Saturday, January 23, 2010

THE MASTER SNIPER by Stephen Hunter

You may have noticed, or maybe not, that it has been overly quiet around here the past few weeks. It's been a busy first few weeks of the year, but everything seems to be calming down and we--my wife and I--are getting back into the natural rhythm of life so, with a little luck, I should be back to getting two or three posts up per week shortly. Until then, here is a review I wrote a few years ago for an older Stephen Hunter novel.
I’ve been in a thriller mood recently, but most of what the current crop of thriller writers puts out doesn’t do much for me. Their writing seems flat, uninteresting, and their plots are full of holes and so unbelievable that I usually can’t get through the first fifty pages. It doesn’t help that many of them are 500 pages long or more. That’s why I recently read an older novel written by a thriller writer who has never disappointed me. The novel: The Master Sniper. The writer: Stephen Hunter.

The Master Sniper is an early novel by Stephen Hunter; it was originally published in 1980. It is a thriller of the Second World War—a sub-genre I love—and it reminded me just a little of Jack Higgins’ bestselling The Eagle Has Landed.

Captain Leets is an officer with the Office of Strategic Services, a paper-pusher really, who specializes in Nazi firearms. He, as everyone else, is waiting out the war. It is January 1945, and the Nazis are against the ropes. They still have enough muscle to do some damage, but the end of the war is in sight, and no one wants to take too many chances, and Captain Leets is no different.

That all changes when a strange report crosses his desk: a small shipment of Stermgewehr-44s—an assault rifle that was produced and requisitioned in the thousands—was sent from the factory to a place called Anlage Elf. Leets isn’t sure why, but something bothers him about this shipment of rifles. It’s not just the number of rifles being shipped, but no one has heard of the requesting agency, and why would the Germans risk shipping such a small amount of rifles across the country when the war is lost?

This sets up a mystery that Captain Leets will struggle to solve throughout the rest of the novel. He will go against his superiors, participate in a parachute raid of an enemy camp, discover things about himself that he doesn't like, alienate friends, and slowly, ever so slowly discover what the Germans are up to.

The Master Sniper is a rewarding read. The prose is quick and spry, while the plot is rich enough to keep you guessing until shortly before the end. Mr. Hunter ratchets the tension and suspense perfectly, and the characters are enjoyable and likable—Mr. Hunter does an excellent job of creating a likable hero, while also creating a villain who doesn’t seem terribly bad until the novel begins to unwind, and then he is unmasked as a truly despicable and dangerous person.

Saturday, January 09, 2010


Duel was an ABC movie of the week originally aired in November 1971. It was Steven Spielberg’s first crack at directing a movie, and he really delivered. It was filmed on location in thirteen days and the final product feels more like a feature film than a made-for-television movie. The camera work is impressive. There are several beautiful low-angle moving shots on the highway and an impressive freehand, documentary-style, scene shot in a truck stop.

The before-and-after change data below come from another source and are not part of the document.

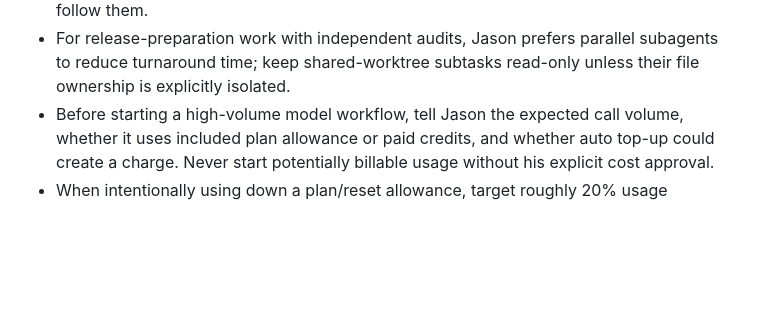
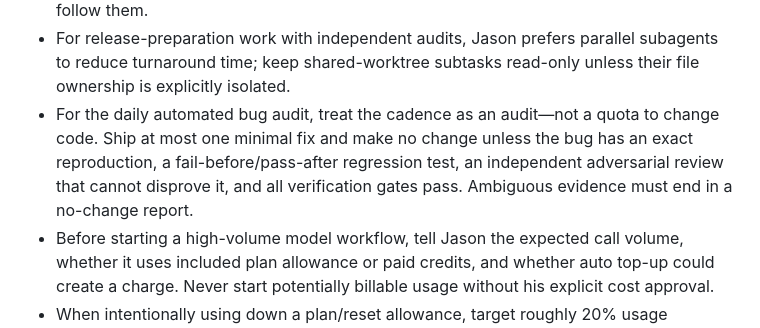
Before and after one commit to Jason-Latz/contexto, a Markdown page: AGENTS.md, the part around the change. GitHub-like rendering; blank space fills up the shorter version.

Commit message:
docs: codify daily bug audit safety gate

```diff
--- a/AGENTS.md
+++ b/AGENTS.md
@@ -37,6 +37,11 @@
 - For release-preparation work with independent audits, Jason prefers parallel
   subagents to reduce turnaround time; keep shared-worktree subtasks read-only
   unless their file ownership is explicitly isolated.
+- For the daily automated bug audit, treat the cadence as an audit—not a quota
+  to change code. Ship at most one minimal fix and make no change unless the bug
+  has an exact reproduction, a fail-before/pass-after regression test, an
+  independent adversarial review that cannot disprove it, and all verification
+  gates pass. Ambiguous evidence must end in a no-change report.
 - Before starting a high-volume model workflow, tell Jason the expected call
   volume, whether it uses included plan allowance or paid credits, and whether
   auto top-up could create a charge. Never start potentially billable usage
```
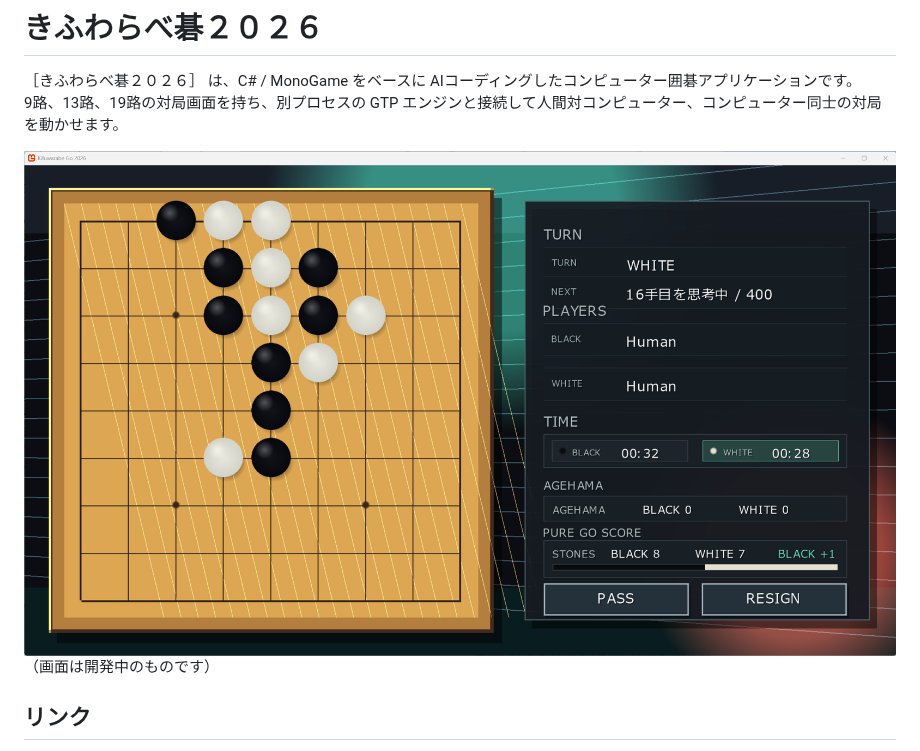
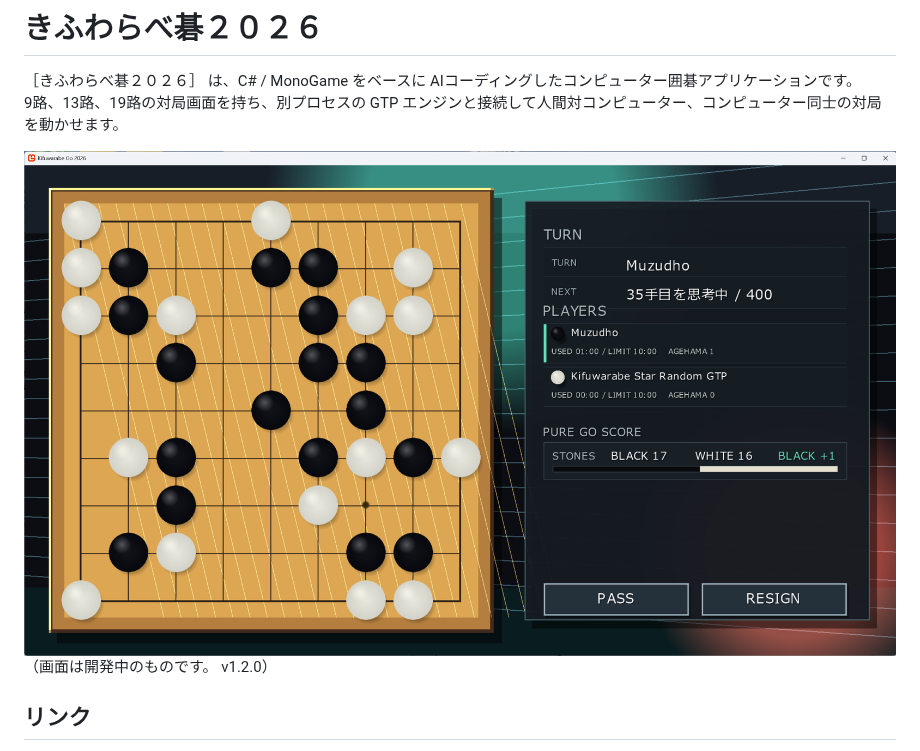
Before and after one commit to muzudho/KifuwarabeGo2026, a Markdown page: README.md, the part around the change. GitHub-like rendering; pictures changed too: RepositoryAssets/Screenshots/スクリーンショット-20260719-135634-v120対局中画面.png (added).

Commit message:
スクリーンショット更新

```diff
--- a/README.md
+++ b/README.md
@@ -3,8 +3,8 @@
 ［きふわらべ碁２０２６］ は、C# / MonoGame をベースに AIコーディングしたコンピューター囲碁アプリケーションです。
 9路、13路、19路の対局画面を持ち、別プロセスの GTP エンジンと接続して人間対コンピューター、コンピューター同士の対局を動かせます。
 
-![スクリーンショットv1.0.0](./RepositoryAssets/Screenshots/スクリーンショット-20260712-171040-v100リリース.png)
-（画面は開発中のものです）
+![スクリーンショットv1.2.0](./RepositoryAssets/Screenshots/スクリーンショット-20260719-135634-v120対局中画面.png)
+（画面は開発中のものです。 v1.2.0）
 
 
 ## リンク
```
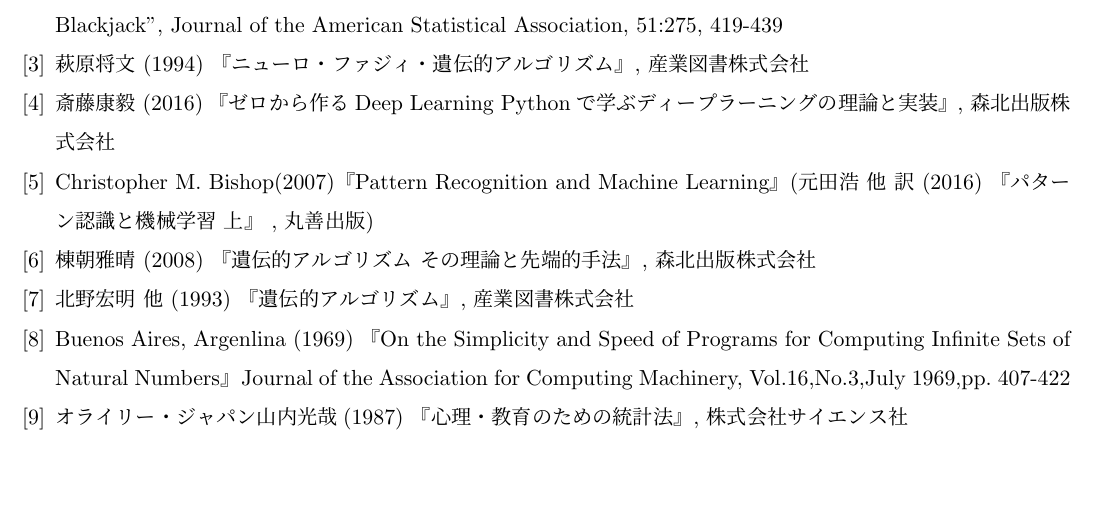
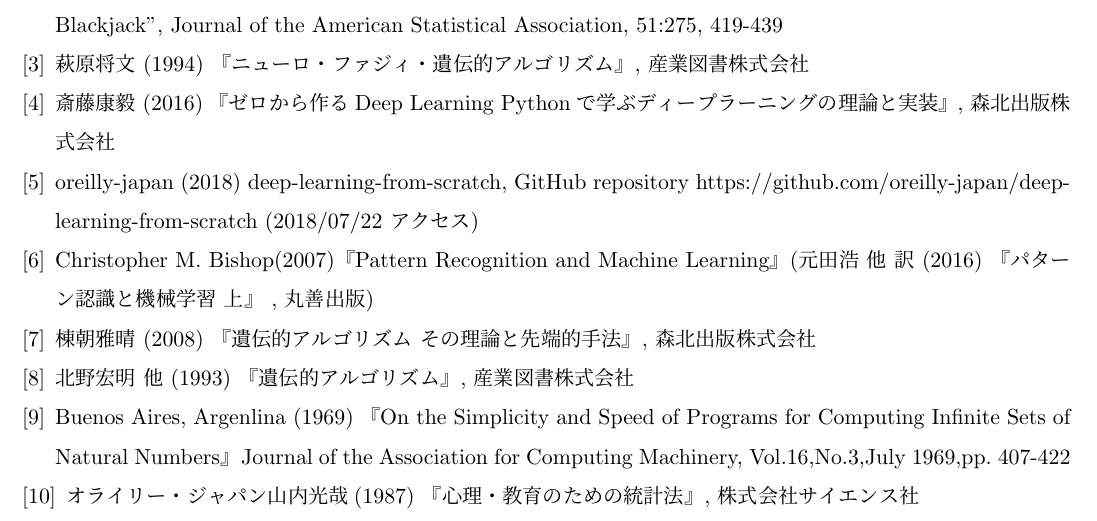
Before and after one commit to ItoShinouji/MiddleReport2018, a LaTeX thesis (report.tex, which reads reference.tex): part of page 38 of 38, cut so that both start at the same text, the shorter picture padded with empty space. Compiled offline with pLaTeX and dvipdfmx.

Commit message:
Update reference.tex
https://github.com/oreilly-japan/deep-learning-from-scratch

ここから引用したコードで作成したグラフを参考文献に追加しました。　確認お願いします。

```diff
--- a/reference.tex
+++ b/reference.tex
@@ -3,6 +3,7 @@
   \bibitem{blakjack2} Roger Baldwin, Wilbert Cantey, Herbert Maisel, James McDermott (1956) "The Optimum Strategy in Blackjack", Journal of the American Statistical Association, 51:275, 419-439
   \bibitem{neuro1} 萩原将文 (1994) 『ニューロ・ファジィ・遺伝的アルゴリズム』, 産業図書株式会社
   \bibitem{neuro2} 斎藤康毅 (2016) 『ゼロから作るDeep Learning Pythonで学ぶディープラーニングの理論と実装』, 森北出版株式会社
+  \bibitem{neuro2} oreilly-japan (2018) deep-learning-from-scratch, GitHub repository https://github.com/oreilly-japan/deep-learning-from-scratch (2018/07/22 アクセス)
   \bibitem{pattern1} Christopher M. Bishop(2007)『Pattern Recognition and Machine Learning』(元田浩 他 訳 (2016) 『パターン認識と機械学習 上』 , 丸善出版)
   \bibitem{ga1} 棟朝雅晴 (2008) 『遺伝的アルゴリズム その理論と先端的手法』, 森北出版株式会社
   \bibitem{ga2} 北野宏明 他 (1993) 『遺伝的アルゴリズム』, 産業図書株式会社
```
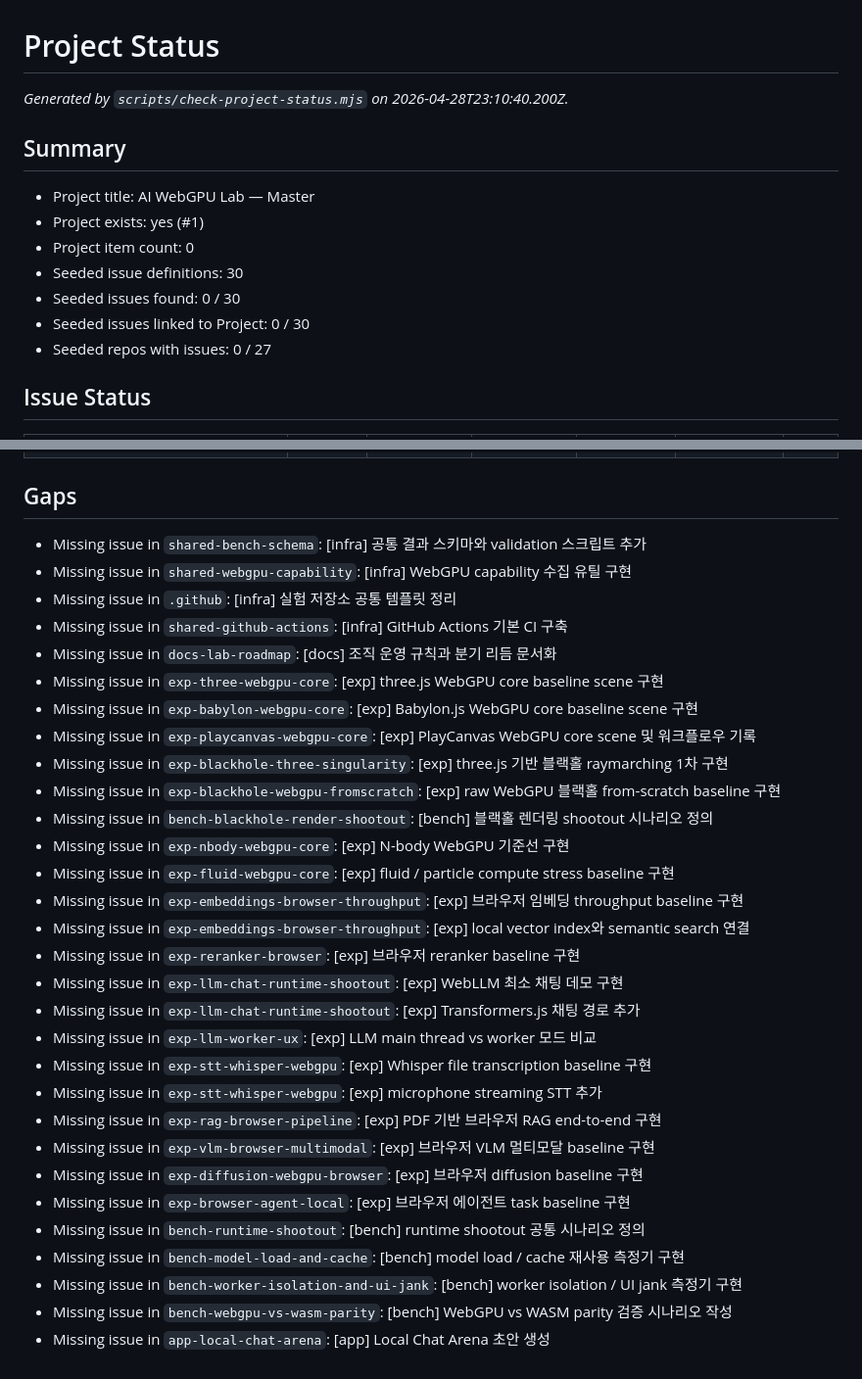
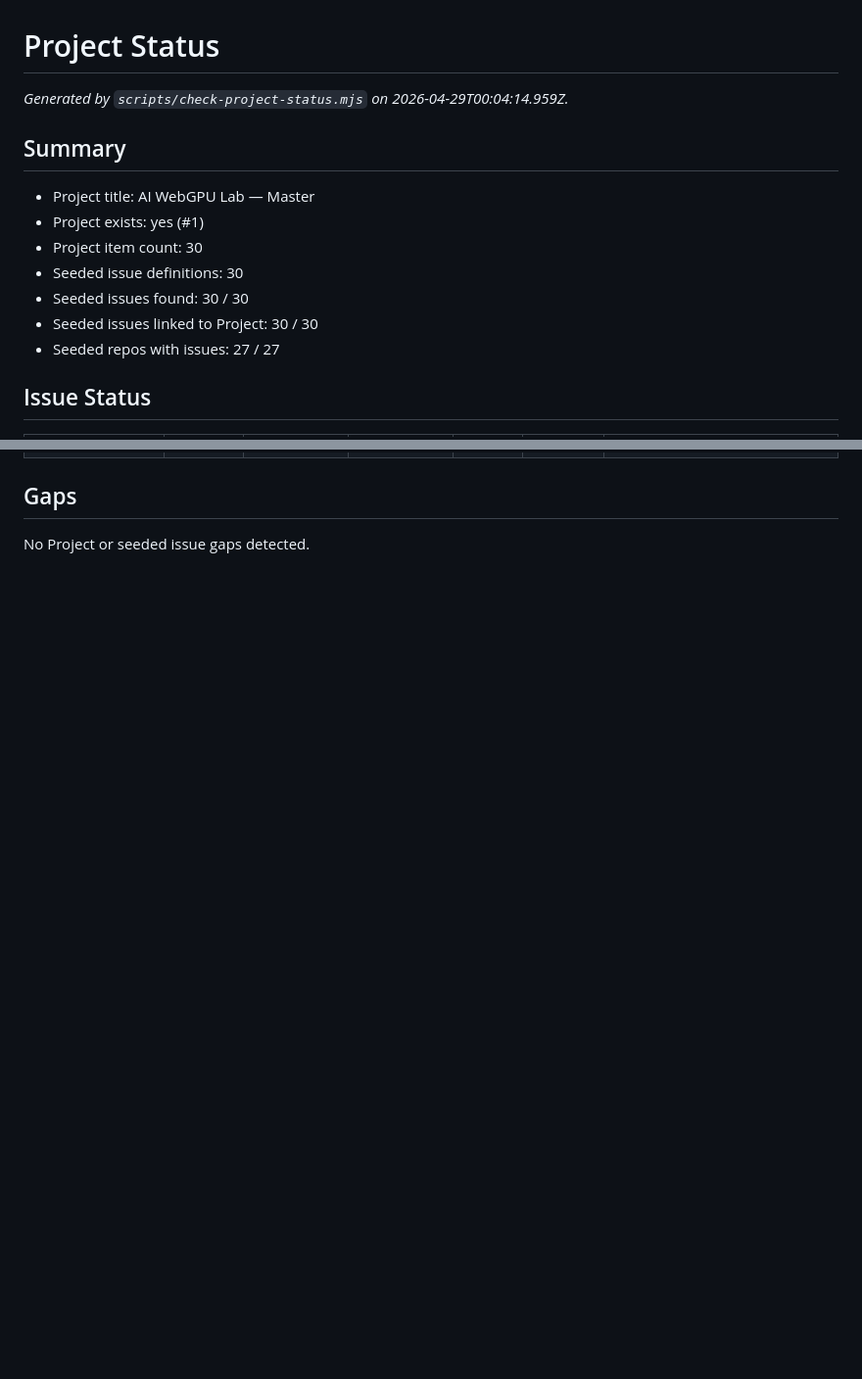
Before and after one commit to ai-webgpu-lab/docs-lab-roadmap, a Markdown page: docs/PROJECT-STATUS.md, 2 parts joined by grey strips. Shown at 98% size. Rendered like a GitHub page; blank space fills up the shorter version.

Commit message:
Update project status after seeding issues

```diff
--- a/docs/PROJECT-STATUS.md
+++ b/docs/PROJECT-STATUS.md
@@ -1,15 +1,15 @@
 # Project Status
 
-_Generated by `scripts/check-project-status.mjs` on 2026-04-28T23:10:40.200Z._
+_Generated by `scripts/check-project-status.mjs` on 2026-04-29T00:04:14.959Z._
 
 ## Summary
 - Project title: AI WebGPU Lab — Master
 - Project exists: yes (#1)
-- Project item count: 0
+- Project item count: 30
 - Seeded issue definitions: 30
-- Seeded issues found: 0 / 30
-- Seeded issues linked to Project: 0 / 30
-- Seeded repos with issues: 0 / 27
+- Seeded issues found: 30 / 30
+- Seeded issues linked to Project: 30 / 30
+- Seeded repos with issues: 27 / 27
 
 ## Issue Status
 | Repo | Priority | Track | Type | Issue | Project item | URL |
@@ -47,32 +47,3 @@ _Generated by `scripts/check-project-status.mjs` on 2026-04-28T23:10:40.200Z._
 
 ## Gaps
-- Missing issue in `shared-bench-schema`: [infra] 공통 결과 스키마와 validation 스크립트 추가
-- Missing issue in `shared-webgpu-capability`: [infra] WebGPU capability 수집 유틸 구현
-- Missing issue in `.github`: [infra] 실험 저장소 공통 템플릿 정리
-- Missing issue in `shared-github-actions`: [infra] GitHub Actions 기본 CI 구축
-- Missing issue in `docs-lab-roadmap`: [docs] 조직 운영 규칙과 분기 리듬 문서화
-- Missing issue in `exp-three-webgpu-core`: [exp] three.js WebGPU core baseline scene 구현
-- Missing issue in `exp-babylon-webgpu-core`: [exp] Babylon.js WebGPU core baseline scene 구현
-- Missing issue in `exp-playcanvas-webgpu-core`: [exp] PlayCanvas WebGPU core scene 및 워크플로우 기록
-- Missing issue in `exp-blackhole-three-singularity`: [exp] three.js 기반 블랙홀 raymarching 1차 구현
-- Missing issue in `exp-blackhole-webgpu-fromscratch`: [exp] raw WebGPU 블랙홀 from-scratch baseline 구현
-- Missing issue in `bench-blackhole-render-shootout`: [bench] 블랙홀 렌더링 shootout 시나리오 정의
-- Missing issue in `exp-nbody-webgpu-core`: [exp] N-body WebGPU 기준선 구현
-- Missing issue in `exp-fluid-webgpu-core`: [exp] fluid / particle compute stress baseline 구현
-- Missing issue in `exp-embeddings-browser-throughput`: [exp] 브라우저 임베딩 throughput baseline 구현
-- Missing issue in `exp-embeddings-browser-throughput`: [exp] local vector index와 semantic search 연결
-- Missing issue in `exp-reranker-browser`: [exp] 브라우저 reranker baseline 구현
-- Missing issue in `exp-llm-chat-runtime-shootout`: [exp] WebLLM 최소 채팅 데모 구현
-- Missing issue in `exp-llm-chat-runtime-shootout`: [exp] Transformers.js 채팅 경로 추가
-- Missing issue in `exp-llm-worker-ux`: [exp] LLM main thread vs worker 모드 비교
-- Missing issue in `exp-stt-whisper-webgpu`: [exp] Whisper file transcription baseline 구현
-- Missing issue in `exp-stt-whisper-webgpu`: [exp] microphone streaming STT 추가
-- Missing issue in `exp-rag-browser-pipeline`: [exp] PDF 기반 브라우저 RAG end-to-end 구현
-- Missing issue in `exp-vlm-browser-multimodal`: [exp] 브라우저 VLM 멀티모달 baseline 구현
-- Missing issue in `exp-diffusion-webgpu-browser`: [exp] 브라우저 diffusion baseline 구현
-- Missing issue in `exp-browser-agent-local`: [exp] 브라우저 에이전트 task baseline 구현
-- Missing issue in `bench-runtime-shootout`: [bench] runtime shootout 공통 시나리오 정의
-- Missing issue in `bench-model-load-and-cache`: [bench] model load / cache 재사용 측정기 구현
-- Missing issue in `bench-worker-isolation-and-ui-jank`: [bench] worker isolation / UI jank 측정기 구현
-- Missing issue in `bench-webgpu-vs-wasm-parity`: [bench] WebGPU vs WASM parity 검증 시나리오 작성
-- Missing issue in `app-local-chat-arena`: [app] Local Chat Arena 초안 생성
+No Project or seeded issue gaps detected.
```
Also changed, not shown: other parts of docs/PROJECT-STATUS.md (+30 -30 lines).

The story is relatively simple—a salesman traveling a California highway passes a slow moving tanker truck. The driver of the tanker takes exception, and the rest of the story unfolds as the truck chases David Mann (the salesman) along the narrow two-lane highway. The driver of the truck is never revealed, which creates a sense of broad-based terror as the antagonist actually becomes the truck.

Richard Matheson wrote the screenplay, based on his novelette, and it is a taut and linear tale of a normal man trapped in a situation where only he can save himself. It is a little Alfred Hitchcock, and a whole lot Richard Matheson. The film is faithful to the novelette, but there are a few additional scenes and an extension of one—the truck stop scene was lengthened and improved over the story. Dennis Weaver—playing David Mann—creates an anxiety that is realistic; I saw a whole lot of myself in his reactions and behavior.

The original television version was released in a 90-minute time slot. The actual film clocked in at around 73-minutes, but it was lengthened to 90-minutes and released as a feature film in Europe. The current DVD is the 90-minute version, and my understanding is that Spielberg extended a couple scenes and added one. I haven’t seen the original version, but I really can’t imagine that it was any better than the longer theatrical version.

Duel is worth seeking out. The DVD is priced at around $10, and it is worth every penny. It also includes two lengthy interviews with Spielberg, and one with Richard Matheson. The original novelette should also be read. In fact, read it and then watch the film. It is available in two current editions: Duel: Terror Stories and Richard Matheson: Collected Stories, Vol. 3.